START RECORD SET
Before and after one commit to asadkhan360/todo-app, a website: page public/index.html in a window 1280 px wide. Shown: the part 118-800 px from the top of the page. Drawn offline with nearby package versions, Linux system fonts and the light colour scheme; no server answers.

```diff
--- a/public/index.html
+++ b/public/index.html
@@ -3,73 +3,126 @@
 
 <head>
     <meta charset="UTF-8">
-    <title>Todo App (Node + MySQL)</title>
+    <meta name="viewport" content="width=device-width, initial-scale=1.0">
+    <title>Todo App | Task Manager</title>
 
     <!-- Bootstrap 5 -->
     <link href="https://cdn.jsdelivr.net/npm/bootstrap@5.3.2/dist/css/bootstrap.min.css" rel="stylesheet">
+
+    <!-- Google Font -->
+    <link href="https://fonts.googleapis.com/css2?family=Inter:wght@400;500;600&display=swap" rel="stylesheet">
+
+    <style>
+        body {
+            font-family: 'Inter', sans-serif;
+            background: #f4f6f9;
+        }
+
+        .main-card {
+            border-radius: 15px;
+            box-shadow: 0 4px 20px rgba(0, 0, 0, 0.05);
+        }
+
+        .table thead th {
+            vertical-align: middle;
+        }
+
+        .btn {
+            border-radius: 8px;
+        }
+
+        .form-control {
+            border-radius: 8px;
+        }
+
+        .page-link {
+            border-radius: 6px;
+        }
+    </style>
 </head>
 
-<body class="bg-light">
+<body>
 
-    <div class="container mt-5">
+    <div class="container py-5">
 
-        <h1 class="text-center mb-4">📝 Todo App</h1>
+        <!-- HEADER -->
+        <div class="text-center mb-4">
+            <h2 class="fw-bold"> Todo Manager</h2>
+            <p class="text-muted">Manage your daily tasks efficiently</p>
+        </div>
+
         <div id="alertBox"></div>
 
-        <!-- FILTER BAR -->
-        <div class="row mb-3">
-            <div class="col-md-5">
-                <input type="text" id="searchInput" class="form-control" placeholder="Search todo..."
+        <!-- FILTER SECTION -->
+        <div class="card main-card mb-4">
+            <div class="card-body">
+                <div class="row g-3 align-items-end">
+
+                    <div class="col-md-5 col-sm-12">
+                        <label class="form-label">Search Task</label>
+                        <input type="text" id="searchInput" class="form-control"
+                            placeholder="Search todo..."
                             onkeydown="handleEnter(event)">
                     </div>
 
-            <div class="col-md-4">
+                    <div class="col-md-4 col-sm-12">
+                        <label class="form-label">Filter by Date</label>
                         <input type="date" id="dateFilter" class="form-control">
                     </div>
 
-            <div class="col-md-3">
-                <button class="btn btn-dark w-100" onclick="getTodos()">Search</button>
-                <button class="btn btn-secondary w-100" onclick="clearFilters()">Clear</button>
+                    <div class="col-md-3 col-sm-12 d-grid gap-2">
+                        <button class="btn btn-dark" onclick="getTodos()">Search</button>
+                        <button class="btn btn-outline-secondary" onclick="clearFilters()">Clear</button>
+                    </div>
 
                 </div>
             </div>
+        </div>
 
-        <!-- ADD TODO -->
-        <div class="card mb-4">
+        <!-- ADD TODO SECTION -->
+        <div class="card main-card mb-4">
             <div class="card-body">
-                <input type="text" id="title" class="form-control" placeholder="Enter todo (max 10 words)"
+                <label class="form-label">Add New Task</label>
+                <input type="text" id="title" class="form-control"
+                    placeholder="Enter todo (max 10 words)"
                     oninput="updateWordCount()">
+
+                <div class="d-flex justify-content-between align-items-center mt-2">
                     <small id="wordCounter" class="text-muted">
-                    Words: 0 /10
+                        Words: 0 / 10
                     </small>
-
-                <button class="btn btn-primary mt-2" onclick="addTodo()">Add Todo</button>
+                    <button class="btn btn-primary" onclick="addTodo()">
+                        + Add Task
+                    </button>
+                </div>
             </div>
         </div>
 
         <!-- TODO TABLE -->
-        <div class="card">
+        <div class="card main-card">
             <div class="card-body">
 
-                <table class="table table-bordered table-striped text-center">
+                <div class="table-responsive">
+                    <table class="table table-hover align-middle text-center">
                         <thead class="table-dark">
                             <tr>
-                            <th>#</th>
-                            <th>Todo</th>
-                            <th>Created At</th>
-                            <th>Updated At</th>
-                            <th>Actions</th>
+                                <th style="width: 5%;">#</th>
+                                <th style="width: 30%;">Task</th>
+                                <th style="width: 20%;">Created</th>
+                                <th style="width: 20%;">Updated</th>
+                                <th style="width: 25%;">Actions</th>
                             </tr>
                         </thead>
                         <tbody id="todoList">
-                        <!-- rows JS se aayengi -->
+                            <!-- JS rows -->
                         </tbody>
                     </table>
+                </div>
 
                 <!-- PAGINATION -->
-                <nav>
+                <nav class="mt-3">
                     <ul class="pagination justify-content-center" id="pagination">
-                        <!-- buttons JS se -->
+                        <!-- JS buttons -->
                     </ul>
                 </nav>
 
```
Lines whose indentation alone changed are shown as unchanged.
END RECORD SET
Among the lines of the data, find every one that holds "page" and copy it.

REPLY TO THE TASK.
Before and after one commit to asadkhan360/todo-app, a website: page public/index.html in a window 1280 px wide. Shown: the part 118-800 px from the top of the page. Drawn offline with nearby package versions, Linux system fonts and the light colour scheme; no server answers.
+        .page-link {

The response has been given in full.